▶ The input
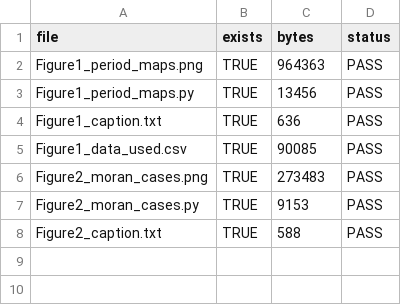
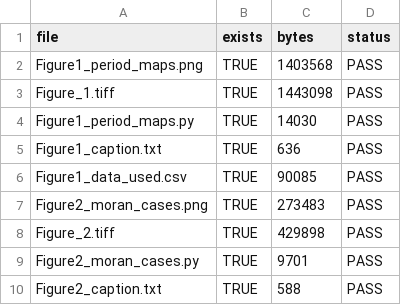
Before and after one commit to minsoo5013/paratyphoid-spatial-korea, a CSV file: results/figure_validation.csv, drawn as a sheet.

Commit message:
Add Acta Tropica TIFF figure exports

```diff
--- a/results/figure_validation.csv
+++ b/results/figure_validation.csv
@@ -1,4 +1,5 @@
 file,exists,bytes,status
-Figure1_period_maps.png,TRUE,964363,PASS
-Figure1_period_maps.py,TRUE,13456,PASS
+Figure1_period_maps.png,TRUE,1403568,PASS
+Figure_1.tiff,TRUE,1443098,PASS
+Figure1_period_maps.py,TRUE,14030,PASS
 Figure1_caption.txt,TRUE,636,PASS
@@ -6,3 +7,4 @@ Figure1_data_used.csv,TRUE,90085,PASS
 Figure2_moran_cases.png,TRUE,273483,PASS
-Figure2_moran_cases.py,TRUE,9153,PASS
+Figure_2.tiff,TRUE,429898,PASS
+Figure2_moran_cases.py,TRUE,9701,PASS
 Figure2_caption.txt,TRUE,588,PASS
```
Also changed, not shown: figures/Figure2_moran_cases_validation.csv, 10 other files.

▶ Work task
Looking at the entries above, state the number of lines that contain "results" and add nothing more.

▶ Task output
3